to be arranged, their approximate
There are three steps in designing process layouts: dimensions, and the dimensions of
the building or buildings that will
house the departments.
2. A projection of future work flows
• Gather Information. between the various work centers.
Step 1 3. The distance between locations and
the cost per unit of distance to move
loads between locations.
• Develop a block plan or 4. The amount of money to be invested
Step 2 schematic of the layout. in the layout.
5. A list of any special considerations
(e.g., operations that must be close to
each other or operations that must be
• Develop a detailed layout. separated).
Step 3 6. The location of key utilities, access
and exit points, loading docks, and so
on, in existing buildings.
Forecasting
• is a statement about the future. It is estimating future event
(variable), by casting forward past data. Past data are systematically
combined in predetermined way to obtain the estimate. Forecasting
is not guessing or prediction.

• Forecasting help managers to:


• Plan the system
• Plan the use of system
Forecasting
Common features of forecasting:

1. Forecasting is rarely perfect (deviation is expected).

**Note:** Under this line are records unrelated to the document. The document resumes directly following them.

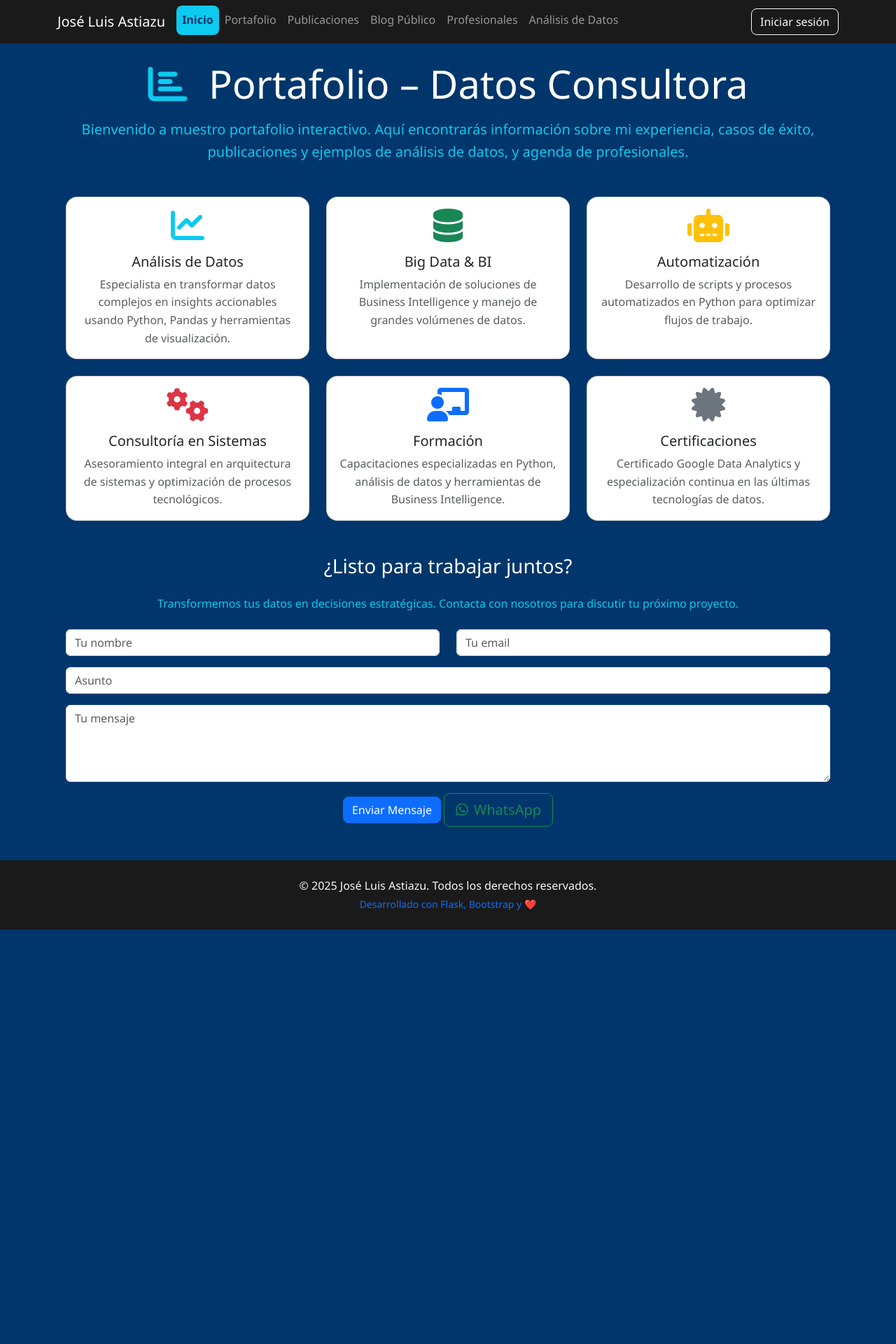
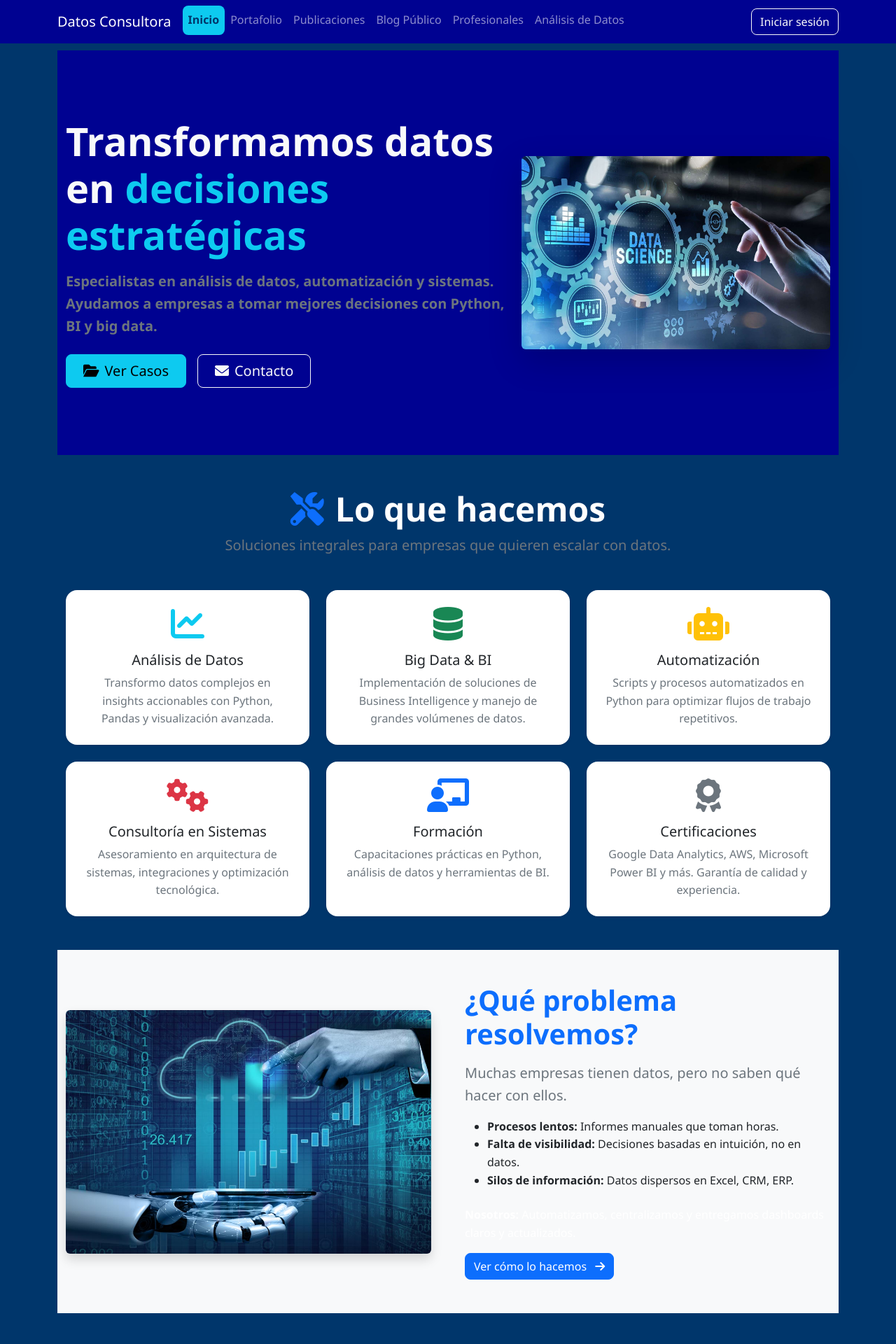
Before and after one commit to astiazu/bioforge-pro, a Flask app: page / in a window 1280 px wide. Shown: the top 1920 px of the page at 70% size. Before the commit the page ends 1328 px from the top, so only its background shows below. Run offline with Flask 3, Linux system fonts and the light colour scheme.

Commit message:
Arreglo index.html

```diff
--- a/static/css/style.css
+++ b/static/css/style.css
@@ -2,7 +2,7 @@
 
 :root {
     --primary-color: #0d6efd;
-    --secondary-color: #6c757d;
+    --secondary-color: #dbdefc;
     --porf-color: #cce1e6;
     --success-color: #198754;
     --info-color: #0dcaf0;
@@ -18,6 +18,11 @@ body {
     line-height: 1.6;
     background-color: var(--dark-color);
     color: #fff;
+}
+
+/*bold text*/
+.bold-text {
+    font-weight: bold;
 }
 
 /* Sidebar Styles */
@@ -210,7 +215,7 @@ body {
 
 /* Dark theme consistency */
 .bg-dark {
-    background-color: #1a1a1a !important;
+    background-color: #000291 !important;
 }
 
 .border-secondary {
--- a/templates/base.html
+++ b/templates/base.html
@@ -4,7 +4,7 @@
 <head>
     <meta charset="UTF-8">
     <meta name="viewport" content="width=device-width, initial-scale=1.0">
-    <title>{% block title %}Portafolio José Luis Astiazu{% endblock %}</title>
+    <title>{% block title %}Datos Consultora{% endblock %}</title>
     <!-- Bootstrap 5 -->
     <link href="https://cdn.jsdelivr.net/npm/bootstrap@5.3.3/dist/css/bootstrap.min.css" rel="stylesheet">
     <!-- Font Awesome -->
@@ -16,10 +16,10 @@
 </head>
 <body>
     <!-- Barra de navegación -->
-    <nav class="navbar navbar-expand-lg navbar-dark bg-dark">
+    <nav class="navbar navbar-expand-lg navbar-dark bg-dark fixed-top">
         <div class="container">
             <!-- Logo o nombre del portafolio -->
-            <a class="navbar-brand" href="{{ url_for('routes.index') }}">José Luis Astiazu</a>
+            <a class="navbar-brand" href="{{ url_for('routes.index') }}">Datos Consultora</a>
 
             <!-- Botón para móviles -->
             <button class="navbar-toggler" type="button" data-bs-toggle="collapse" data-bs-target="#navbarNav"
@@ -119,7 +119,7 @@
     </nav>
 
     <!-- Contenido principal -->
-    <div class="container mt-4">
+    <div class="container mt-4 pt-5">
         <!-- Mensajes flash -->
         {% with messages = get_flashed_messages(with_categories=true) %}
             {% if messages %}
--- a/templates/index.html
+++ b/templates/index.html
@@ -1,99 +1,150 @@
+<!-- templates/index.html -->
 {% extends "base.html" %}
 
-{% block title %}Inicio - Portafolio José Luis Astiazu{% endblock %}
+{% block title %}Inicio - Datos Consultora{% endblock %}
 
 {% block content %}
-<div class="container">
-    <div class="row">
-        <div class="col-12">
-            <div class="text-center mb-5">
-                <h1 class="display-4 mb-3">
-                    <i class="fas fa-chart-bar me-3 text-info"></i>
-                    Portafolio – Datos Consultora
+<!-- 1. Hero Section -->
+<section class="hero-section bg-dark text-light py-5">
+    <div class="container py-5">
+        <div class="row align-items-center">
+            <div class="col-lg-7 mb-4 mb-lg-0">
+                <h1 class="display-4 fw-bold mb-3">
+                    Transformamos datos en <span class="text-info">decisiones estratégicas</span>
                 </h1>
-                <p class="lead text-info">
-                    Bienvenido a muestro portafolio interactivo. Aquí encontrarás información sobre mi experiencia,
-                    casos de éxito, publicaciones y ejemplos de análisis de datos, y agenda de profesionales.
+                <p class="bold-text lead text-secondary mb-4">
+                    Especialistas en análisis de datos, automatización y sistemas. Ayudamos a empresas a tomar mejores decisiones con Python, BI y big data.
                 </p>
+                <div class="d-flex flex-wrap gap-3">
+                    <a href="{{ url_for('routes.portfolio') }}" class="btn btn-info btn-lg px-4">
+                        <i class="fas fa-folder-open me-2"></i>Ver Casos
+                    </a>
+                    <a href="#contact" class="btn btn-outline-light btn-lg px-4">
+                        <i class="fas fa-envelope me-2"></i>Contacto
+                    </a>
                 </div>
             </div>
+            <div class="col-lg-5">
+                <!-- Usa una imagen de fondo profesional -->
+                <img src="/static/img/default-datos.jpg"
+                     alt="Análisis de datos"
+                     class="img-fluid rounded shadow-lg">
+            </div>
+        </div>
+    </div>
+</section>
+
+<!-- 2. Lo que hacemos -->
+<section class="py-5">
+    <div class="container">
+        <div class="text-center mb-5">
+            <h2 class="display-5 fw-bold"><i class="fas fa-tools me-3 text-primary"></i>Lo que hacemos</h2>
+            <p class="lead text-secondary">Soluciones integrales para empresas que quieren escalar con datos.</p>
         </div>
 
         <div class="row g-4">
             <div class="col-md-6 col-lg-4">
-            <div class="card h-100">
-                <div class="card-body text-center">
+                <div class="card h-100 border-0 shadow-sm">
+                    <div class="card-body text-center p-4">
                         <i class="fas fa-chart-line fa-3x text-info mb-3"></i>
                         <h5 class="card-title">Análisis de Datos</h5>
-                    <p class="card-text text-muted">
-                        Especialista en transformar datos complejos en insights accionables
-                        usando Python, Pandas y herramientas de visualización.
-                    </p>
+                        <p class="card-text text-secondary">Transformo datos complejos en insights accionables con Python, Pandas y visualización avanzada.</p>
                     </div>
                 </div>
             </div>
-
             <div class="col-md-6 col-lg-4">
-            <div class="card h-100">
-                <div class="card-body text-center">
+                <div class="card h-100 border-0 shadow-sm">
+                    <div class="card-body text-center p-4">
                         <i class="fas fa-database fa-3x text-success mb-3"></i>
                         <h5 class="card-title">Big Data & BI</h5>
-                    <p class="card-text text-muted">
-                        Implementación de soluciones de Business Intelligence y
-                        manejo de grandes volúmenes de datos.
-                    </p>
+                        <p class="card-text text-secondary">Implementación de soluciones de Business Intelligence y manejo de grandes volúmenes de datos.</p>
                     </div>
                 </div>
             </div>
-
             <div class="col-md-6 col-lg-4">
-            <div class="card h-100">
-                <div class="card-body text-center">
+                <div class="card h-100 border-0 shadow-sm">
+                    <div class="card-body text-center p-4">
                         <i class="fas fa-robot fa-3x text-warning mb-3"></i>
                         <h5 class="card-title">Automatización</h5>
-                    <p class="card-text text-muted">
-                        Desarrollo de scripts y procesos automatizados en Python
-                        para optimizar flujos de trabajo.
-                    </p>
+                        <p class="card-text text-secondary">Scripts y procesos automatizados en Python para optimizar flujos de trabajo repetitivos.</p>
                     </div>
                 </div>
             </div>
-
             <div class="col-md-6 col-lg-4">
-            <div class="card h-100">
-                <div class="card-body text-center">
+                <div class="card h-100 border-0 shadow-sm">
+                    <div class="card-body text-center p-4">
                         <i class="fas fa-cogs fa-3x text-danger mb-3"></i>
                         <h5 class="card-title">Consultoría en Sistemas</h5>
-                    <p class="card-text text-muted">
-                        Asesoramiento integral en arquitectura de sistemas y
-                        optimización de procesos tecnológicos.
-                    </p>
+                        <p class="card-text text-secondary">Asesoramiento en arquitectura de sistemas, integraciones y optimización tecnológica.</p>
                     </div>
                 </div>
             </div>
-
             <div class="col-md-6 col-lg-4">
-            <div class="card h-100">
-                <div class="card-body text-center">
+                <div class="card h-100 border-0 shadow-sm">
+                    <div class="card-body text-center p-4">
                         <i class="fas fa-chalkboard-teacher fa-3x text-primary mb-3"></i>
                         <h5 class="card-title">Formación</h5>
-                    <p class="card-text text-muted">
-                        Capacitaciones especializadas en Python, análisis de datos
-                        y herramientas de Business Intelligence.
-                    </p>
+                        <p class="card-text text-secondary">Capacitaciones prácticas en Python, análisis de datos y herramientas de BI.</p>
                     </div>
                 </div>
             </div>
+            <div class="col-md-6 col-lg-4">
+                <div class="card h-100 border-0 shadow-sm">
+                    <div class="card-body text-center p-4">
+                        <i class="fas fa-award fa-3x text-secondary mb-3"></i>
+                        <h5 class="card-title">Certificaciones</h5>
+                        <p class="card-text text-secondary">Google Data Analytics, AWS, Microsoft Power BI y más. Garantía de calidad y experiencia.</p>
+                    </div>
+                </div>
+            </div>
+        </div>
+    </div>
+</section>
 
-        <div class="col-md-6 col-lg-4">
-            <div class="card h-100">
-                <div class="card-body text-center">
-                    <i class="fas fa-certificate fa-3x text-secondary mb-3"></i>
-                    <h5 class="card-title">Certificaciones</h5>
-                    <p class="card-text text-muted">
-                        Certificado Google Data Analytics y especialización continua
-                        en las últimas tecnologías de datos.
-                    </p>
+<!-- 3. Acción resuelta / Caso breve -->
+<section class="bg-light py-5">
+    <div class="container">
+        <div class="row align-items-center g-5">
+            <div class="col-lg-6">
+                <img src="/static/img/default-actions.jpg"
+                     alt="Caso de éxito"
+                     class="img-fluid rounded shadow">
+            </div>
+            <div class="col-lg-6">
+                <h2 class="display-6 fw-bold mb-3 text-primary">¿Qué problema resolvemos?</h2>
+                <p class="lead text-secondary">Muchas empresas tienen datos, pero no saben qué hacer con ellos.</p>
+                <ul class="list-check mb-4 text-dark">
+                    <li><strong>Procesos lentos:</strong> Informes manuales que toman horas.</li>
+                    <li><strong>Falta de visibilidad:</strong> Decisiones basadas en intuición, no en datos.</li>
+                    <li><strong>Silos de información:</strong> Datos dispersos en Excel, CRM, ERP.</li>
+                </ul>
+                <p><strong>Nosotros:</strong> Automatizamos, centralizamos y entregamos dashboards claros y actualizados.</p>
+                <a href="{{ url_for('routes.portfolio') }}" class="btn btn-primary">
+                    Ver cómo lo hacemos <i class="fas fa-arrow-right ms-2"></i>
+                </a>
+            </div>
+        </div>
+    </div>
+</section>
+
+<!-- 4. Contacto -->
+<section id="contact" class="py-5">
+    <div class="container">
+        <div class="row justify-content-center">
+            <div class="col-lg-8 text-center mb-5">
+                <h2 class="display-5 fw-bold">¿Listo para escalar con datos?</h2>
+                <p class="lead text-secondary">Agenda una reunión gratuita para analizar tus necesidades.</p>
+            </div>
+        </div>
+        <div class="row">
+            <div class="col-lg-6 mb-4">
+                <div class="card h-100 border-0 shadow-sm">
+                    <div class="card-body p-4">
+                        <h5><i class="fas fa-calendar-alt me-2"></i> Agenda una llamada</h5>
+                        <a href="{{ url_for('routes.mi_agenda') }}" class="btn btn-outline-primary">
+                            Elegir horario disponible
+                        </a>
+                    </div>
                 </div>
             </div>
         </div>
@@ -132,5 +183,6 @@
             </form>
         </div>
     </div>
-</div>
+</section>
+
 {% endblock %}
```
Also changed, not shown: static/img/default-actions.jpg (added), static/img/default-datos.jpg (added). Lines whose indentation alone changed are shown as unchanged.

2. All forecasting techniques assume that there is some degree of
stability in the system, and “what happened in the past will
continue to happen in the future”.
3. Forecasting for a group of items is more accurate than the forecast
for individuals.
4. Forecasting accuracy increases as time horizon increases.
Forecasting
Elements of good forecast:

Timely: Forecasting horizon must cover the time necessary to implement


possible changes.
Reliable: It should work consistently.
Accurate: Degree of accuracy should be stated.
Meaningful: Should be expressed in meaningful units. Financial planners
should know the cost needed, production should know how many units to be
produced, and schedulers need to know what machines and skills will be
required.
Written: to guarantee use of the same information and to make easier
comparison to actual results.
Easy to use: users should be comfortable working with forecast.
Forecasting
Steps in forecast development:
1. Determine purpose of forecast.
2. Establish a time horizon: time limit, accuracy decreases with
3. shorter durations.
4. Select forecasting technique.
5. Gather and analyze data.
6. Prepare the forecast.
7. Monitor forecast.
References
• Reid, R. and Sanders, N. (2011). Operations Management: An
Integrated Approach. John Wiley & Sons, Inc.: USA.

• Stevenson, W. (2012). Operations Management, 11th ed. McGraw-Hill:


New York.